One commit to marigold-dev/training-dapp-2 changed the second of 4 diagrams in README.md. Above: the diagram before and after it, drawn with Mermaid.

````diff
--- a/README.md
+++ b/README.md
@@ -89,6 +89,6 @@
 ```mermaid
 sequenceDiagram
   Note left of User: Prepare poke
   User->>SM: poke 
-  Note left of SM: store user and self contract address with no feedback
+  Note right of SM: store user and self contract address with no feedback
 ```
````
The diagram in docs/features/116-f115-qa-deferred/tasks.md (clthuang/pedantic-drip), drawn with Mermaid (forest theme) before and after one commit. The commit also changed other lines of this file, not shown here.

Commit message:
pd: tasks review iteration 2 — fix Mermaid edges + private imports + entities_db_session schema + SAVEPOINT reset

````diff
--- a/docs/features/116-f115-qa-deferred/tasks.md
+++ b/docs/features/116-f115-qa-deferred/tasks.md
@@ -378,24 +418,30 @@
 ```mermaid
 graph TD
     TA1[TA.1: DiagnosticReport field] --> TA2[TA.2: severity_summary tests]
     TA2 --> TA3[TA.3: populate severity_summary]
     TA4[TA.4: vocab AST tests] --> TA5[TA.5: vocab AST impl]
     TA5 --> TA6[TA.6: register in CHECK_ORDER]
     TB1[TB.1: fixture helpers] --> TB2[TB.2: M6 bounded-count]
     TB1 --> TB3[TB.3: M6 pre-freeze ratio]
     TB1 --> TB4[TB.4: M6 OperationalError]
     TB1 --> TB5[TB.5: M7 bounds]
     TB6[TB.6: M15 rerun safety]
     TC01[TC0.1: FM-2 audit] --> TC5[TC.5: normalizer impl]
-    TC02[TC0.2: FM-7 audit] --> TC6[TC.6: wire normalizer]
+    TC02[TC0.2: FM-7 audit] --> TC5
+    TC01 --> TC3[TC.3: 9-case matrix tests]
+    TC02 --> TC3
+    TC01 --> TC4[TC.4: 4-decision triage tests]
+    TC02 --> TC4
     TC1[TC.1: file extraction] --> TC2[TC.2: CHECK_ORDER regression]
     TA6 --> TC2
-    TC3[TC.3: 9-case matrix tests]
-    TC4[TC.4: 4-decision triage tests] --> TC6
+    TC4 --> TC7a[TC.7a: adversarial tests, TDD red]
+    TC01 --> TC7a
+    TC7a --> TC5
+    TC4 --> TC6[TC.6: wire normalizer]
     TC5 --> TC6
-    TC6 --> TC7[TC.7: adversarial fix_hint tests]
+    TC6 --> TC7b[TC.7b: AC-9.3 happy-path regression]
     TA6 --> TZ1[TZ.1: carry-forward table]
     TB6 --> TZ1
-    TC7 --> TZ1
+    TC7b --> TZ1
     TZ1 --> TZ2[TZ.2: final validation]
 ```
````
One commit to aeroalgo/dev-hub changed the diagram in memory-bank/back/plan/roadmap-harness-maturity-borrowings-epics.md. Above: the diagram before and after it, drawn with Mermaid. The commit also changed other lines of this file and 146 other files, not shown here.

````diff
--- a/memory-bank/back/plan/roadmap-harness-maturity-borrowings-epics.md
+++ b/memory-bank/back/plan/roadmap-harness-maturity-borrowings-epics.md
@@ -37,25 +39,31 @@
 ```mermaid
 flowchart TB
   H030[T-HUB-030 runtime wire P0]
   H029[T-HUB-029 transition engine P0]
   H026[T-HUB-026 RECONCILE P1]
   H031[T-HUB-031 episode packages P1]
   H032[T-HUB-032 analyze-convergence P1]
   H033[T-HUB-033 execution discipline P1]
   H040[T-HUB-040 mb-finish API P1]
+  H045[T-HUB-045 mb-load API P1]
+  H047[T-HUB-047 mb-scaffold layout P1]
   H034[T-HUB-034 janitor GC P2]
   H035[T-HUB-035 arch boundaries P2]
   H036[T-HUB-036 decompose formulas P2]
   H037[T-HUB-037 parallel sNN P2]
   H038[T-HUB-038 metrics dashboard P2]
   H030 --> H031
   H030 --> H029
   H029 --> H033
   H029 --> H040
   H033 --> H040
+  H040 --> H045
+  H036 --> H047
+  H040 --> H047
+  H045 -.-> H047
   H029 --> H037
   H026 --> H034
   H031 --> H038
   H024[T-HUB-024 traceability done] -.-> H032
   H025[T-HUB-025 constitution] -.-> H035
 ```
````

[About this exercise]
Reproduce the data in full, exactly.

[Output for this exercise]
One commit to marigold-dev/training-dapp-2 changed the second of 4 diagrams in README.md. Above: the diagram before and after it, drawn with Mermaid.

````diff
--- a/README.md
+++ b/README.md
@@ -89,6 +89,6 @@
 ```mermaid
 sequenceDiagram
   Note left of User: Prepare poke
   User->>SM: poke 
-  Note left of SM: store user and self contract address with no feedback
+  Note right of SM: store user and self contract address with no feedback
 ```
````
The diagram in docs/features/116-f115-qa-deferred/tasks.md (clthuang/pedantic-drip), drawn with Mermaid (forest theme) before and after one commit. The commit also changed other lines of this file, not shown here.

Commit message:
pd: tasks review iteration 2 — fix Mermaid edges + private imports + entities_db_session schema + SAVEPOINT reset

````diff
--- a/docs/features/116-f115-qa-deferred/tasks.md
+++ b/docs/features/116-f115-qa-deferred/tasks.md
@@ -378,24 +418,30 @@
 ```mermaid
 graph TD
     TA1[TA.1: DiagnosticReport field] --> TA2[TA.2: severity_summary tests]
     TA2 --> TA3[TA.3: populate severity_summary]
     TA4[TA.4: vocab AST tests] --> TA5[TA.5: vocab AST impl]
     TA5 --> TA6[TA.6: register in CHECK_ORDER]
     TB1[TB.1: fixture helpers] --> TB2[TB.2: M6 bounded-count]
     TB1 --> TB3[TB.3: M6 pre-freeze ratio]
     TB1 --> TB4[TB.4: M6 OperationalError]
     TB1 --> TB5[TB.5: M7 bounds]
     TB6[TB.6: M15 rerun safety]
     TC01[TC0.1: FM-2 audit] --> TC5[TC.5: normalizer impl]
-    TC02[TC0.2: FM-7 audit] --> TC6[TC.6: wire normalizer]
+    TC02[TC0.2: FM-7 audit] --> TC5
+    TC01 --> TC3[TC.3: 9-case matrix tests]
+    TC02 --> TC3
+    TC01 --> TC4[TC.4: 4-decision triage tests]
+    TC02 --> TC4
     TC1[TC.1: file extraction] --> TC2[TC.2: CHECK_ORDER regression]
     TA6 --> TC2
-    TC3[TC.3: 9-case matrix tests]
-    TC4[TC.4: 4-decision triage tests] --> TC6
+    TC4 --> TC7a[TC.7a: adversarial tests, TDD red]
+    TC01 --> TC7a
+    TC7a --> TC5
+    TC4 --> TC6[TC.6: wire normalizer]
     TC5 --> TC6
-    TC6 --> TC7[TC.7: adversarial fix_hint tests]
+    TC6 --> TC7b[TC.7b: AC-9.3 happy-path regression]
     TA6 --> TZ1[TZ.1: carry-forward table]
     TB6 --> TZ1
-    TC7 --> TZ1
+    TC7b --> TZ1
     TZ1 --> TZ2[TZ.2: final validation]
 ```
````
One commit to aeroalgo/dev-hub changed the diagram in memory-bank/back/plan/roadmap-harness-maturity-borrowings-epics.md. Above: the diagram before and after it, drawn with Mermaid. The commit also changed other lines of this file and 146 other files, not shown here.

````diff
--- a/memory-bank/back/plan/roadmap-harness-maturity-borrowings-epics.md
+++ b/memory-bank/back/plan/roadmap-harness-maturity-borrowings-epics.md
@@ -37,25 +39,31 @@
 ```mermaid
 flowchart TB
   H030[T-HUB-030 runtime wire P0]
   H029[T-HUB-029 transition engine P0]
   H026[T-HUB-026 RECONCILE P1]
   H031[T-HUB-031 episode packages P1]
   H032[T-HUB-032 analyze-convergence P1]
   H033[T-HUB-033 execution discipline P1]
   H040[T-HUB-040 mb-finish API P1]
+  H045[T-HUB-045 mb-load API P1]
+  H047[T-HUB-047 mb-scaffold layout P1]
   H034[T-HUB-034 janitor GC P2]
   H035[T-HUB-035 arch boundaries P2]
   H036[T-HUB-036 decompose formulas P2]
   H037[T-HUB-037 parallel sNN P2]
   H038[T-HUB-038 metrics dashboard P2]
   H030 --> H031
   H030 --> H029
   H029 --> H033
   H029 --> H040
   H033 --> H040
+  H040 --> H045
+  H036 --> H047
+  H040 --> H047
+  H045 -.-> H047
   H029 --> H037
   H026 --> H034
   H031 --> H038
   H024[T-HUB-024 traceability done] -.-> H032
   H025[T-HUB-025 constitution] -.-> H035
 ```
````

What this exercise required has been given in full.